"Obviously in a property of this size, you will have rock but there are large pockets of silt and silt/clay soils that could be used for productive agriculture," said Savills' Steven Hall. "But when I say pockets, I mean areas of 10,000-20,000ac."
The agents admit the farm is not at a productive level currently and would require a buyer with both money and time to invest in making the biggest farm in the world a profitable venture.
"The Estancia needs an investor who understands agriculture and has the capital to invest after the purchase in a scheme of works to bring the land into line with 21st-century farming techniques," said Mr Jones.

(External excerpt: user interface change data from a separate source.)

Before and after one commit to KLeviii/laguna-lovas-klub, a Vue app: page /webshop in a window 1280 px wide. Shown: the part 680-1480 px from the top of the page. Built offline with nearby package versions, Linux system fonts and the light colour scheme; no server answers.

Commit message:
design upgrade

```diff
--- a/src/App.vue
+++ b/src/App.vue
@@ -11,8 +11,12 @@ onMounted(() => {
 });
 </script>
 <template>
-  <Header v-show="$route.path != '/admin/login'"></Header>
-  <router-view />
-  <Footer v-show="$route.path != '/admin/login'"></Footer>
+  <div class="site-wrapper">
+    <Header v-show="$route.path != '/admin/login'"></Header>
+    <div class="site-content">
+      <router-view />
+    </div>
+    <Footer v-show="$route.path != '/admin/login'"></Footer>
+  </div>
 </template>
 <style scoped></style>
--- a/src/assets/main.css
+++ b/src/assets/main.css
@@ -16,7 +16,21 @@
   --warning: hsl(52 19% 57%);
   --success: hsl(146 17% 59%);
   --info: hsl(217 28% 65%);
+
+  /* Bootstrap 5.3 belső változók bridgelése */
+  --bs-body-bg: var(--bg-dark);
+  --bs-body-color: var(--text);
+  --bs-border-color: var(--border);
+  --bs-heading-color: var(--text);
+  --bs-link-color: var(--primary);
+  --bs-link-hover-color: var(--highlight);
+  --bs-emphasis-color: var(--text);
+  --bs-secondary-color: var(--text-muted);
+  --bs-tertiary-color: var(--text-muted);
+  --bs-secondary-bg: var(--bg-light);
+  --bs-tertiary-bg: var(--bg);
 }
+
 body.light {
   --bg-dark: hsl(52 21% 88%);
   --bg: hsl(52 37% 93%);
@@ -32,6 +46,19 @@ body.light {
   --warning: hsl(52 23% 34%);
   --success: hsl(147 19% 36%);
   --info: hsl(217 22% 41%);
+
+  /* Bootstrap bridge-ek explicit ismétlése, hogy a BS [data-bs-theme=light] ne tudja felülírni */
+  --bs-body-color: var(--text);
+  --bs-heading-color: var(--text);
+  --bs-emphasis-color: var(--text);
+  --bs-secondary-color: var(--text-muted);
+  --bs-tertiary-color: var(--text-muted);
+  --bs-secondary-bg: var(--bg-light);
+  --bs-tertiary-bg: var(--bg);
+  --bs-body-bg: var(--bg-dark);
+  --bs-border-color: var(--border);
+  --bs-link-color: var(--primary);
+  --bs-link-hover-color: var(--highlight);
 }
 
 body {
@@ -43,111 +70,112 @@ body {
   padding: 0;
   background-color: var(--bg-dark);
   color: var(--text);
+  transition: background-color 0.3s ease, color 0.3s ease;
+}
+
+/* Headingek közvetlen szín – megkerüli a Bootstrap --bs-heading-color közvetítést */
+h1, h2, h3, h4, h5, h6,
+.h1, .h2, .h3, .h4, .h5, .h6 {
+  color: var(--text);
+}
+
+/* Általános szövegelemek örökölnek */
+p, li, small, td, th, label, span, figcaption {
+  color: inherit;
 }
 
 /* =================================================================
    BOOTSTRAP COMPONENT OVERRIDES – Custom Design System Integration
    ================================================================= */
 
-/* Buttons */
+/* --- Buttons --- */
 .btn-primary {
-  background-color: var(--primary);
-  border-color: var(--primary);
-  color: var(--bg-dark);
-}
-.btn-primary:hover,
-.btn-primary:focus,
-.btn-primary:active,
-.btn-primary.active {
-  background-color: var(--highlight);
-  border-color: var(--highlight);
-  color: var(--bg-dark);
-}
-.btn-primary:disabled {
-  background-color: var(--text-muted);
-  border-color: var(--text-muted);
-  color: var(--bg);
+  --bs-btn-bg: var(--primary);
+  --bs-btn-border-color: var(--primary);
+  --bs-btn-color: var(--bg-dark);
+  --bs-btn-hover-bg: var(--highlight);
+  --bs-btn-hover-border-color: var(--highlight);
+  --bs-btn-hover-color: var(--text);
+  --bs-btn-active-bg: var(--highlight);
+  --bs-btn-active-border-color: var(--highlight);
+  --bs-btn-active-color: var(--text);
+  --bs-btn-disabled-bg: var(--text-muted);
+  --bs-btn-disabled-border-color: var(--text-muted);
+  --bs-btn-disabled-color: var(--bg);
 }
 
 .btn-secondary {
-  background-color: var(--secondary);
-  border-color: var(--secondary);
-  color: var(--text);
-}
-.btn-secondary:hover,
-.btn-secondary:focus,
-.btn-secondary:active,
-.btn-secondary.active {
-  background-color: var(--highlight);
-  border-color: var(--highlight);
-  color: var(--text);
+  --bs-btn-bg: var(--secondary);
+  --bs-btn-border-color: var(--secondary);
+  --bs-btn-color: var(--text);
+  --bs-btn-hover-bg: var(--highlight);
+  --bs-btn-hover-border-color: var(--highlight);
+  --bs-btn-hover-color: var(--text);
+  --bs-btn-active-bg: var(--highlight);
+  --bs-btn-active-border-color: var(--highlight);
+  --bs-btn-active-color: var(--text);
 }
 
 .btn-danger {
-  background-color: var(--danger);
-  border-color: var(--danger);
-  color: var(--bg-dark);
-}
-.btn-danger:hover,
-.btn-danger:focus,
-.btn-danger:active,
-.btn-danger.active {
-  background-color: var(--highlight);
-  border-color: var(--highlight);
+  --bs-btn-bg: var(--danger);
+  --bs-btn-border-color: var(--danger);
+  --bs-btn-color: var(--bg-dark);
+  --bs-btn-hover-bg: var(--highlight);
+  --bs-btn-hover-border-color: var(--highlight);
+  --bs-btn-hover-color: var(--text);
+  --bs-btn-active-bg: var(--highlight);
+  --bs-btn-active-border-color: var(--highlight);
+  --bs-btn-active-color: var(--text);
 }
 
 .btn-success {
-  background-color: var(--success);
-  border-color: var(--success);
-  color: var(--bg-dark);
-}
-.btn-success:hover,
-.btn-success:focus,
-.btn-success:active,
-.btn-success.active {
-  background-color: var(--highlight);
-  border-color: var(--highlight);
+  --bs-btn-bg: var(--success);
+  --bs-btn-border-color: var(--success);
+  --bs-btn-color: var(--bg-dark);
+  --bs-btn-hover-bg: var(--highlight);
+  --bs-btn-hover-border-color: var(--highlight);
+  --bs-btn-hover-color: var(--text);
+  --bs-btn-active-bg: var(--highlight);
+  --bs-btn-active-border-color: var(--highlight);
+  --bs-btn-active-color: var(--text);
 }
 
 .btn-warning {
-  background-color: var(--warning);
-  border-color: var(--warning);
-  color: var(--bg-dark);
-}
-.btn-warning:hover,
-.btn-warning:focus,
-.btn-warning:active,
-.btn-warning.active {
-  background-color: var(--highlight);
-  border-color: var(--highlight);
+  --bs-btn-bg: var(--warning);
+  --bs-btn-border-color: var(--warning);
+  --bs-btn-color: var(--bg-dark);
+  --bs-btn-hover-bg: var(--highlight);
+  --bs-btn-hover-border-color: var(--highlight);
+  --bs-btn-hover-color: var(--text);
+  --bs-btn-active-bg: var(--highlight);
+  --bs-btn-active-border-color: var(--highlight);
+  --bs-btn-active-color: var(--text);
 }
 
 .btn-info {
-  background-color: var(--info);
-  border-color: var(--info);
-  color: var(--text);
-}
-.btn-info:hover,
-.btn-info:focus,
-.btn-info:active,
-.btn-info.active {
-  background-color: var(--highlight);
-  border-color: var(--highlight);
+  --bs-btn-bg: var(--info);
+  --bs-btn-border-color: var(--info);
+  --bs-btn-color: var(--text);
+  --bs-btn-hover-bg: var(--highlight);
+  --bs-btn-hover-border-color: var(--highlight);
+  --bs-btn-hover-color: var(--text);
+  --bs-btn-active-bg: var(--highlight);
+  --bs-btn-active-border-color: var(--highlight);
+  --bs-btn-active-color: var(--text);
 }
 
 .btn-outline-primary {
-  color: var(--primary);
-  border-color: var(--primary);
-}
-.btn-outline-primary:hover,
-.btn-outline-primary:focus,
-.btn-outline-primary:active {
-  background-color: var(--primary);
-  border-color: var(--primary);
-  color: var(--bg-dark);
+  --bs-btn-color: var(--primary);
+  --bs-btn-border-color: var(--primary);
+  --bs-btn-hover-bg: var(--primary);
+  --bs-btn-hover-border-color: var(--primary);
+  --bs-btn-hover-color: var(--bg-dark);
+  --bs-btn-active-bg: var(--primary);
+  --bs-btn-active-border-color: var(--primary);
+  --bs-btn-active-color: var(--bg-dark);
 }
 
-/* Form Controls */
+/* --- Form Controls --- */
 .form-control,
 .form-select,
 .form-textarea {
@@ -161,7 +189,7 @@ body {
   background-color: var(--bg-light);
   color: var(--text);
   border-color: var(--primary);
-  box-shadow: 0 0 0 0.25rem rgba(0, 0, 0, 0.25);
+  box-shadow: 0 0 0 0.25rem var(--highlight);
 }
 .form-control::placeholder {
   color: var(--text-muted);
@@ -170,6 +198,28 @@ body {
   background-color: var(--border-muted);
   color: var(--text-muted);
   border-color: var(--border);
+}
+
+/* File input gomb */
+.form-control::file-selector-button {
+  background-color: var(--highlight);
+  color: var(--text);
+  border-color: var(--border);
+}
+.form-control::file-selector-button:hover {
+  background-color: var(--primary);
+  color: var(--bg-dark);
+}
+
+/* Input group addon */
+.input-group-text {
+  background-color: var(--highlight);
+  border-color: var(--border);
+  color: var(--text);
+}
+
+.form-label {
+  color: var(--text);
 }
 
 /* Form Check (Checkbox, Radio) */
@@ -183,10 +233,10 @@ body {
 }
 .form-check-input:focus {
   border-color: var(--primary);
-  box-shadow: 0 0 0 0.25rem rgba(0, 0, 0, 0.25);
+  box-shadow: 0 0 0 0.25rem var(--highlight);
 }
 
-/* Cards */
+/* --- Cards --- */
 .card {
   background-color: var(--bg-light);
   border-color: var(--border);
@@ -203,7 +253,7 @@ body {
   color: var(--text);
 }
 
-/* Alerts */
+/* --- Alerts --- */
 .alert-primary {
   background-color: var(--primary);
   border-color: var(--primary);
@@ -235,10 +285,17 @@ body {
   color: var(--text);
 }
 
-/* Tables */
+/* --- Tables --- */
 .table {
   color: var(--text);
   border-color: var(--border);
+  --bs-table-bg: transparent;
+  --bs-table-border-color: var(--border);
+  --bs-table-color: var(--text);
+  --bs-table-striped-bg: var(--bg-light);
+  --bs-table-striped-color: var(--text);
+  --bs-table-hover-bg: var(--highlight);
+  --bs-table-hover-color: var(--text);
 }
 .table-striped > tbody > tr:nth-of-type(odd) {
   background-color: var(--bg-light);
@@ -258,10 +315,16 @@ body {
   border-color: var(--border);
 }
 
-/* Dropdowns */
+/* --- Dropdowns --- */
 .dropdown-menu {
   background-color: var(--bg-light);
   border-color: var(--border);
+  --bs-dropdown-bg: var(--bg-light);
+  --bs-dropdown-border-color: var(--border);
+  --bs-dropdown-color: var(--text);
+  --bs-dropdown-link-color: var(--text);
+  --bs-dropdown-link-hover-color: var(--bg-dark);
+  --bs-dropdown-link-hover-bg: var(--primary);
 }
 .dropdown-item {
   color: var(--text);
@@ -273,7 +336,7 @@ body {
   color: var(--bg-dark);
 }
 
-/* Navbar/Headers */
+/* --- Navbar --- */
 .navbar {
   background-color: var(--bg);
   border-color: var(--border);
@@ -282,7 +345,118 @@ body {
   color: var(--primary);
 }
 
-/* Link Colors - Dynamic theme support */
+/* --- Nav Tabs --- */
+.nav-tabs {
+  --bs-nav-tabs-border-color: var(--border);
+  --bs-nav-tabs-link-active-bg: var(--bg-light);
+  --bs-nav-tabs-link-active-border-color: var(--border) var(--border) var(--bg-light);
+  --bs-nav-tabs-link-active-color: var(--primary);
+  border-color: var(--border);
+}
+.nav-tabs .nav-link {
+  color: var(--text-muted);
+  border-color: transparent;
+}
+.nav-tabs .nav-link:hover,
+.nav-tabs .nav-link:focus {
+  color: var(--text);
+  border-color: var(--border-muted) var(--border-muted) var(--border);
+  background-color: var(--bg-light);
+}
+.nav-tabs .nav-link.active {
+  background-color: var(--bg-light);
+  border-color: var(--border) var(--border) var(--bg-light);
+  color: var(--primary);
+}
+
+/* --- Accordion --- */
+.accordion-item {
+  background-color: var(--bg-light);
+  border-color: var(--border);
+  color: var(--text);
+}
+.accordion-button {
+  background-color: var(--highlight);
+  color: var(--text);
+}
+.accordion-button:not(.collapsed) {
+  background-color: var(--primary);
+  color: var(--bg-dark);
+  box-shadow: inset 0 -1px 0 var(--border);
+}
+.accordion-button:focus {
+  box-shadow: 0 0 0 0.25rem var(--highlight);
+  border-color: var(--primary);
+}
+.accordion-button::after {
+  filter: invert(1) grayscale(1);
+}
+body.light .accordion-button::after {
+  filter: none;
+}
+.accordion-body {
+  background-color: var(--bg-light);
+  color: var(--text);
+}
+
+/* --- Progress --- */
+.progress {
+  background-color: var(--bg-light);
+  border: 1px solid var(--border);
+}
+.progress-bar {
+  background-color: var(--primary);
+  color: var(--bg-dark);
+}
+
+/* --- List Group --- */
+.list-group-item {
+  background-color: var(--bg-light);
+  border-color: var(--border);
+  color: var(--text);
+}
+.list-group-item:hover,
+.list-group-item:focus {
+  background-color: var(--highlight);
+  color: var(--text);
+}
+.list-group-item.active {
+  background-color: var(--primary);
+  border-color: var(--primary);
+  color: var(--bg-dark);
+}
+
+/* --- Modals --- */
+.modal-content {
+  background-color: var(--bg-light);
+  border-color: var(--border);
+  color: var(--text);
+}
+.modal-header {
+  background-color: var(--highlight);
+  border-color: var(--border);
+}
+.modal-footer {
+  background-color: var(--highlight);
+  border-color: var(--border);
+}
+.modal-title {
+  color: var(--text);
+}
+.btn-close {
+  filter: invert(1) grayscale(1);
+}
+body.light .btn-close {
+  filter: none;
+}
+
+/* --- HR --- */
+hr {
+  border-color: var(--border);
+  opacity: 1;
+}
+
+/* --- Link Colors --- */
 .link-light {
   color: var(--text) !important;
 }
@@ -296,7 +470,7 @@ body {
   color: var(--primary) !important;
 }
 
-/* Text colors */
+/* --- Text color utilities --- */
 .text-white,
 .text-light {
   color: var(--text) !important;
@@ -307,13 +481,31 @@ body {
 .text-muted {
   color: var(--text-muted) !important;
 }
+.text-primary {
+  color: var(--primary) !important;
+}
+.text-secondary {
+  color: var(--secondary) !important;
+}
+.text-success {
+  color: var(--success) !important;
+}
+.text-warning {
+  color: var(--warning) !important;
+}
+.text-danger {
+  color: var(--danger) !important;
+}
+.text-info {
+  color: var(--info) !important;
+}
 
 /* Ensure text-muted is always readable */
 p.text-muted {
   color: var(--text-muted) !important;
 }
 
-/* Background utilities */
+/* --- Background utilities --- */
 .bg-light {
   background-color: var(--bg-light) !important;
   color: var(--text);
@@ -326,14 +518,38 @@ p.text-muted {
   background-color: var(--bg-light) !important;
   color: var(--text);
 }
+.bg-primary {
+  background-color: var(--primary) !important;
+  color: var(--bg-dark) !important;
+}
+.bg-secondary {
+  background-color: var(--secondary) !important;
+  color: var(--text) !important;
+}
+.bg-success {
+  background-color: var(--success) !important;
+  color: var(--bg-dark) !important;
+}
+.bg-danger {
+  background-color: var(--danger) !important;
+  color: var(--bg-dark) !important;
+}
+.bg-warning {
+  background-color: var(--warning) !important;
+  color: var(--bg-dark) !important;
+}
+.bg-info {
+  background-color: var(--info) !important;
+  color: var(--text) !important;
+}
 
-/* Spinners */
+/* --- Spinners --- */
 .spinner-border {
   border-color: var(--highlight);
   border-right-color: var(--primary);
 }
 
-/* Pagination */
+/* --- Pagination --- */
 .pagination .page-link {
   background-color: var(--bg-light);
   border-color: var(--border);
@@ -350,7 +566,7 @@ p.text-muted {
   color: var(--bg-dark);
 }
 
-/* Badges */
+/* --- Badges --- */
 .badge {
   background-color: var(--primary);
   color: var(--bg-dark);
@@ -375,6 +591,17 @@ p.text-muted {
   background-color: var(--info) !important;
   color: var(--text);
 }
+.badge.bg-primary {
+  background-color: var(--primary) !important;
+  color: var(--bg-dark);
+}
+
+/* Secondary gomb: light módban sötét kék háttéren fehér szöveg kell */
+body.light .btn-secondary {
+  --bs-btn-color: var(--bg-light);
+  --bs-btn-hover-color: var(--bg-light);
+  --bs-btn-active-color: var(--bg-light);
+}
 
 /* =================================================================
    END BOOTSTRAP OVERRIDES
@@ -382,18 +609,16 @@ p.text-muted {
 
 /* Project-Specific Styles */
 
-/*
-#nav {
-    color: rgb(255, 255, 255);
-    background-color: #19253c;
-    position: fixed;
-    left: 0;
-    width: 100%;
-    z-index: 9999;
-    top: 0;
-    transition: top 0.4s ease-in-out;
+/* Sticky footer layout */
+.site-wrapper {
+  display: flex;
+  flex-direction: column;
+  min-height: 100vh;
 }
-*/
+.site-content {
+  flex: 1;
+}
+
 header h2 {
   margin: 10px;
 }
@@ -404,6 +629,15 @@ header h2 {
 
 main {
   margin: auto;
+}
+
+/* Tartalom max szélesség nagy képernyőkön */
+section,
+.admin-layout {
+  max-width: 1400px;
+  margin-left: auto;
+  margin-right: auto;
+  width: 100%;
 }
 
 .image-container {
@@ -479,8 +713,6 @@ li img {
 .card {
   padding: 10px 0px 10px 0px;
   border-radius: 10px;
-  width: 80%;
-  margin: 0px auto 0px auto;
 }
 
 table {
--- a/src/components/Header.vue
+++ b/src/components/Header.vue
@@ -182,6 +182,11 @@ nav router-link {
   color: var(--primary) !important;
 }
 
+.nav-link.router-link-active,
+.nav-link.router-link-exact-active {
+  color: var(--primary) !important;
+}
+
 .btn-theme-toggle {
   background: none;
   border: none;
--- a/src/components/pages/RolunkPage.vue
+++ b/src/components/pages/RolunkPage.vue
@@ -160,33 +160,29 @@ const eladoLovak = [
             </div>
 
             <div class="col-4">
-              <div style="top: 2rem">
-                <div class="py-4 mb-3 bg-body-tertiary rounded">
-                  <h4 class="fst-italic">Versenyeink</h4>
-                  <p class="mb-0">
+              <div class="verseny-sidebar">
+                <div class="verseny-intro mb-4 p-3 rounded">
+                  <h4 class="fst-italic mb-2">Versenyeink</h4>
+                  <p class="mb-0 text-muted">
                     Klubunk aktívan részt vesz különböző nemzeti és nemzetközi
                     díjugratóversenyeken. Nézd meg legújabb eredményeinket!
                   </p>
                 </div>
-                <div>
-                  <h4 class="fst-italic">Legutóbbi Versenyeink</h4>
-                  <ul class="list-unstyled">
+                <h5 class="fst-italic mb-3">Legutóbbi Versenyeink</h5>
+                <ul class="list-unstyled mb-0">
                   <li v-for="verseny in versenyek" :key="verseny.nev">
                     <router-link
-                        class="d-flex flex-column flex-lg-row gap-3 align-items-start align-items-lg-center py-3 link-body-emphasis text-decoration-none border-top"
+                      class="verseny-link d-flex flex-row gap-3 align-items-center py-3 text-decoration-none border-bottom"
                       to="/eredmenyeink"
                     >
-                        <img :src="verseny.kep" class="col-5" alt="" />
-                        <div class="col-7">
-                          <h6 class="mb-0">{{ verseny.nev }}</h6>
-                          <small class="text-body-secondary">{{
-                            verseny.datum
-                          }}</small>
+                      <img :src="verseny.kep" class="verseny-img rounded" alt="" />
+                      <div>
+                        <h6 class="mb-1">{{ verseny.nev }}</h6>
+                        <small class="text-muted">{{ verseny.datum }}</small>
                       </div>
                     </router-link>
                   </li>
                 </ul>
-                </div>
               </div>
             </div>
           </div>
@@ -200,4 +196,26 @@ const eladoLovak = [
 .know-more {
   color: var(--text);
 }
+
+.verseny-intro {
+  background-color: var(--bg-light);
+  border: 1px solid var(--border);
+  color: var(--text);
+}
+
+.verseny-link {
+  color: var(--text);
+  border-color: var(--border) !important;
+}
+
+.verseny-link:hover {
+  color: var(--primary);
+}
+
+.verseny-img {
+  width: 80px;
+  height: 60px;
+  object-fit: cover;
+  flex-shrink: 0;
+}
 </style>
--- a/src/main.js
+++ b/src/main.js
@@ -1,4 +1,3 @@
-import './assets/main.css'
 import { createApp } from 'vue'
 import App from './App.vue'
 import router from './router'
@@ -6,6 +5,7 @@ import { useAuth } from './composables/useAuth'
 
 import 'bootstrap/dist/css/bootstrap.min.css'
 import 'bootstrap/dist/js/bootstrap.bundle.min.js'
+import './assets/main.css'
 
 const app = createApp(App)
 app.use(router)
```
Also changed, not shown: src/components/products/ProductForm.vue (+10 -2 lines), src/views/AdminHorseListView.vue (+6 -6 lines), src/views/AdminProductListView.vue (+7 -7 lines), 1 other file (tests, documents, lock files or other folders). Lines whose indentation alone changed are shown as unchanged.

However, the farm has been a productive estate in the past, according to joint agent Geoffrey McRae of Gateway to South America, and would have supported about 400 people at its peak in the 1950s.
"The Estancia was a productive farming estate until the 1950s, when lack of infrastructure meant that the province of San Juan became less competitive in comparison to the more strategically located provinces such as Mendoza and La Pampa," he said.
In recent years, a strategic alliance between Chile, Argentina, Uruguay and Brazil has resulted in significant investment in infrastructure, including a road network connecting major ports on the Atlantic and Pacific oceans. The Estancia now lies on National Route 150.
"Part of this network of road runs the full width of the estancia, meaning produce can now be transported from the land with ease," said Mr McRae.
"Investment in the 132kv grid network means that the Estancia will also benefit from a modern, reliable electricity supply."
Mr Hall added: "This property needs someone who is at home with a certain amount of risk but who can take it by the scruff of the neck and is willing to get on with it.
"It will most likely be a crop-based enterprise, which the buyer would build up one area at a time, increasing nutrient levels as they go on."
The vast estate was a major talking point at last week's Cereals tillage event in England, according to the estate agents.
"It's early days, but we have had some nibbles already and we are confident of selling the property," said Mr Hall.